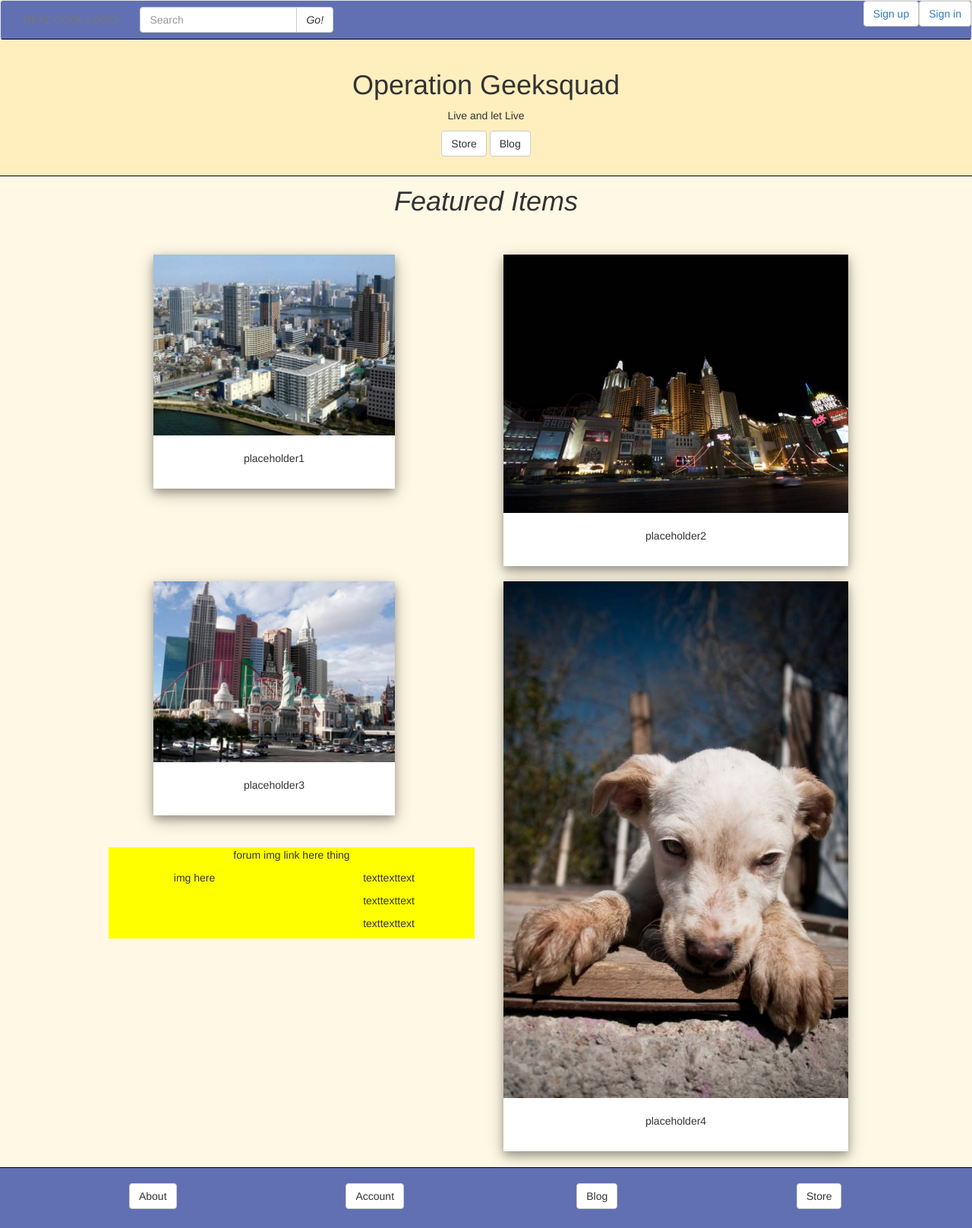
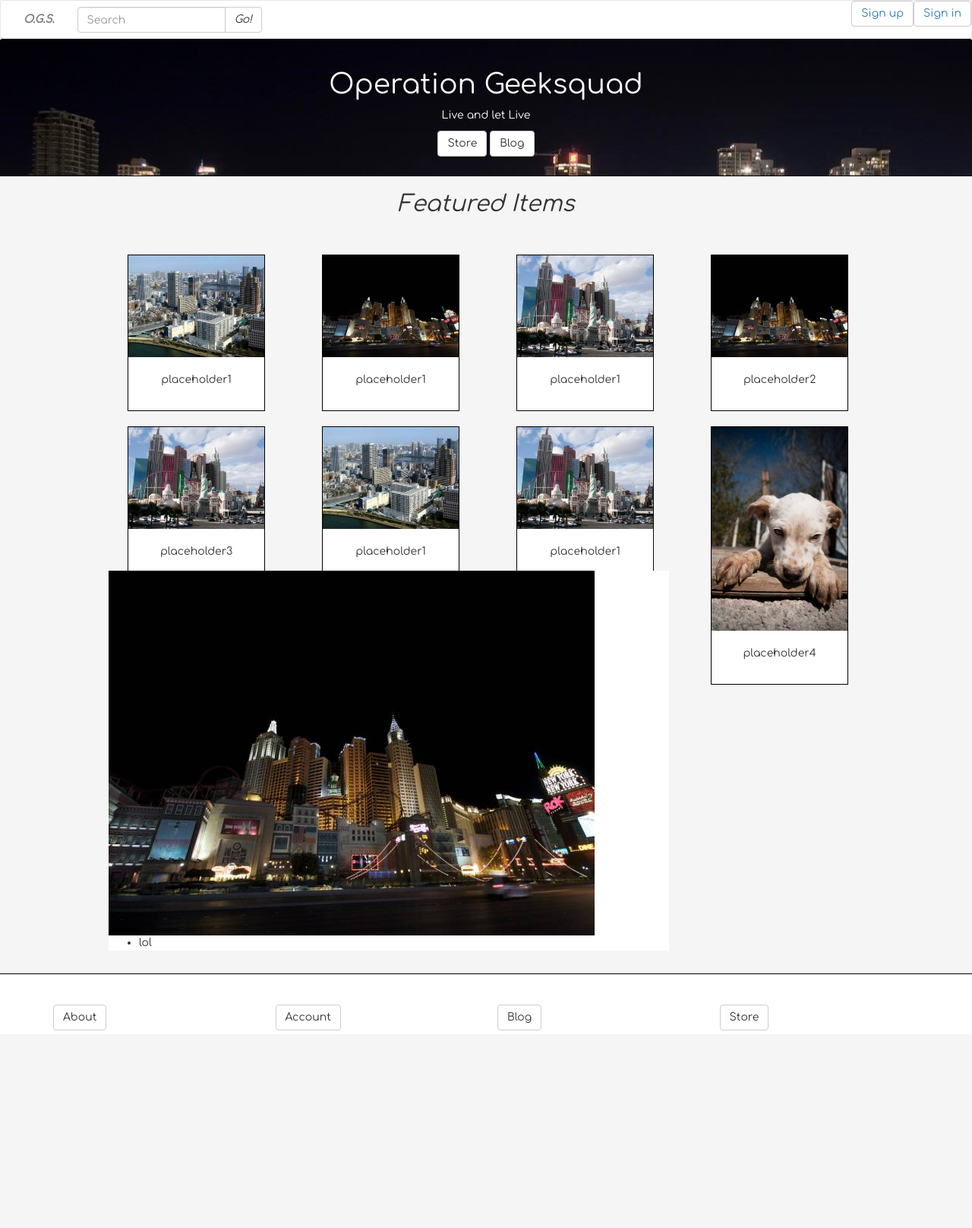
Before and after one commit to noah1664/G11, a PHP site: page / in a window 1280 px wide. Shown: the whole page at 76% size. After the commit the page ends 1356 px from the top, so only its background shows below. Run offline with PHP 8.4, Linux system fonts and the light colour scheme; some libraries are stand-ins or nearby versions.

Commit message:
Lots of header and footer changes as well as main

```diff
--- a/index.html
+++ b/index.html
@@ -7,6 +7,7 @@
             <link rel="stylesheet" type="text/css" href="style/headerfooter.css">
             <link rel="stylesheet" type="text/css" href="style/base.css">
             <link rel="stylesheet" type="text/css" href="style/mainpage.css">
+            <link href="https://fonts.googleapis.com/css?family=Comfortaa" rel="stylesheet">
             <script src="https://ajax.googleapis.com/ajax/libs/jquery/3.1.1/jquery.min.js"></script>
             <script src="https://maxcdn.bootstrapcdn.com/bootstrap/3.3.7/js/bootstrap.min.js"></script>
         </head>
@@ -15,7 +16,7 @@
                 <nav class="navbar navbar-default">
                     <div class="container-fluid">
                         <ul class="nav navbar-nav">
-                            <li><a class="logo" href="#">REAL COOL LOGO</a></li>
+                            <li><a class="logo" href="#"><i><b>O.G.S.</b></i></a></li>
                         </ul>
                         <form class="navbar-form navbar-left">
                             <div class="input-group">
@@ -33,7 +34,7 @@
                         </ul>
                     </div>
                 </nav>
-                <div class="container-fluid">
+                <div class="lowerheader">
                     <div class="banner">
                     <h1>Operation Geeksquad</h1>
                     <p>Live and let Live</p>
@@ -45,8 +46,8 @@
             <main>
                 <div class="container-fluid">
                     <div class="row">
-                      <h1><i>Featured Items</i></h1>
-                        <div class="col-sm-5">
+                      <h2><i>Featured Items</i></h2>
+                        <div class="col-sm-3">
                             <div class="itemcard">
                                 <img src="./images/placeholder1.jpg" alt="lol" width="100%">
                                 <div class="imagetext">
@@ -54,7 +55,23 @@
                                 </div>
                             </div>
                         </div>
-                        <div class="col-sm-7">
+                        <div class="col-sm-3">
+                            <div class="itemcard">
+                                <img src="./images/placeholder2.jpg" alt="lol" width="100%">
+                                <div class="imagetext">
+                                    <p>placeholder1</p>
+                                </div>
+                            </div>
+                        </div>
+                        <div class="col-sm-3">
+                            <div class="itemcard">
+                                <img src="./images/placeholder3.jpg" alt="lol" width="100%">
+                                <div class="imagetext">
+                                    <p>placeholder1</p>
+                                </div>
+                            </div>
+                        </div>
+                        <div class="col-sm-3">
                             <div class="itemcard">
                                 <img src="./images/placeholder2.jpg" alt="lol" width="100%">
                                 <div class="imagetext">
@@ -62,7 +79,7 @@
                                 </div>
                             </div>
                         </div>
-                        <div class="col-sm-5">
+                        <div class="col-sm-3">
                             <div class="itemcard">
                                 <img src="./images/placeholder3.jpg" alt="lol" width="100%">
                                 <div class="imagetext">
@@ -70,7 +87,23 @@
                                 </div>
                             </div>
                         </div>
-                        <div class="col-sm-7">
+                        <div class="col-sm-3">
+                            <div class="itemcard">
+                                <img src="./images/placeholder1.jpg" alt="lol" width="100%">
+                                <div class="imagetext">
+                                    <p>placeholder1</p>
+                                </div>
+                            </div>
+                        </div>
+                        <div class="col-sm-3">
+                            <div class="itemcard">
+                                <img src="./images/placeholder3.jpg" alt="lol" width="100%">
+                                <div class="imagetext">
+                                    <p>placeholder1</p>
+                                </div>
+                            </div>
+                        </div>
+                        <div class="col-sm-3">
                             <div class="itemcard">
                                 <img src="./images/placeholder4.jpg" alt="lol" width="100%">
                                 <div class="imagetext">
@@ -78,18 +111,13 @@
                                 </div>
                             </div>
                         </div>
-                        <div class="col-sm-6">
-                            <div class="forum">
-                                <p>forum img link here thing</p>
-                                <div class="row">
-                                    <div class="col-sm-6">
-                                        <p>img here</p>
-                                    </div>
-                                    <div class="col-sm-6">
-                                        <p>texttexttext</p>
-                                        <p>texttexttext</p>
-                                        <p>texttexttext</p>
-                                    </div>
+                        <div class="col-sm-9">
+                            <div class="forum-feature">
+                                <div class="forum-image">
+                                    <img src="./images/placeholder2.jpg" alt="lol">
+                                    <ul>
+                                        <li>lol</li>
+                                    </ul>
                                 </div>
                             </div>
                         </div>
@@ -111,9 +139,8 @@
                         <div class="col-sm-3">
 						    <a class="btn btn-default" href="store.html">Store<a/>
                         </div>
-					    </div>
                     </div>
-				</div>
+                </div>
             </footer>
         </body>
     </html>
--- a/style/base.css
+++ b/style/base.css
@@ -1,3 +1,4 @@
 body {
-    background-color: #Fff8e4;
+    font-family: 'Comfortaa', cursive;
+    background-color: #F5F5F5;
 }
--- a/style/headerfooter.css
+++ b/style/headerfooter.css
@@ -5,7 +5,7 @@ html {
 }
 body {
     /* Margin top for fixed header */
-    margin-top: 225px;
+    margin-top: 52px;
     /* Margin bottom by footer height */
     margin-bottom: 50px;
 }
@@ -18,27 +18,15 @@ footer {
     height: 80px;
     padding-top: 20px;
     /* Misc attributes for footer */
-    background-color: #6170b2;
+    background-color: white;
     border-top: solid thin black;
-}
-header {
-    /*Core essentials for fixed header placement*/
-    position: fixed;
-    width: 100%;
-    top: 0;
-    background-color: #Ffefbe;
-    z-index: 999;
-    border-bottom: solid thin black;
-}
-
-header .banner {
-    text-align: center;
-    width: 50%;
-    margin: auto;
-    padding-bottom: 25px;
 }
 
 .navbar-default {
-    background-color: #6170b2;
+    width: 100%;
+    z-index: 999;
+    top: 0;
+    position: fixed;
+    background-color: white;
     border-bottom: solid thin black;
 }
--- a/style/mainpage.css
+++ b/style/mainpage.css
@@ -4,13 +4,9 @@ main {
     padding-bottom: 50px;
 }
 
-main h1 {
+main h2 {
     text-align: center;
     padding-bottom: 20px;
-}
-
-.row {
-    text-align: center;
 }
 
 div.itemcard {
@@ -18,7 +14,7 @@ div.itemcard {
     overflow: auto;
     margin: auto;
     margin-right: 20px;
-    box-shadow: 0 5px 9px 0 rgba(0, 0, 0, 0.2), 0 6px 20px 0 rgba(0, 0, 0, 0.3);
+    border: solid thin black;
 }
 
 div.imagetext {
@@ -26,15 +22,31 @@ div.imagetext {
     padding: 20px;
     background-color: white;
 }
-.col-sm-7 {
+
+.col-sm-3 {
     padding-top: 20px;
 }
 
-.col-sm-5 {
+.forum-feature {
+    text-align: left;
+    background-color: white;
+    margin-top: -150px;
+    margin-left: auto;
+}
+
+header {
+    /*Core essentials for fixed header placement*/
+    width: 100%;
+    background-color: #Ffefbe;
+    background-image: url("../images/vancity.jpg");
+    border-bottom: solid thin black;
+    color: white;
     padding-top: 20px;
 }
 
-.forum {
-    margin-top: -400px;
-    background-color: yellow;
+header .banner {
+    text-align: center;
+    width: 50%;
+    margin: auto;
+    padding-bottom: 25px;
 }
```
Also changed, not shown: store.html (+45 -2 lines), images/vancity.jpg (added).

Exercise description
Please find every line in the listing that holds the string "padding" and copy it.

Output of the task
     padding-top: 20px;
-    padding-bottom: 25px;
     padding-bottom: 50px;
     padding-bottom: 20px;
     padding: 20px;
     padding-top: 20px;
     padding-top: 20px;
+    padding-bottom: 25px;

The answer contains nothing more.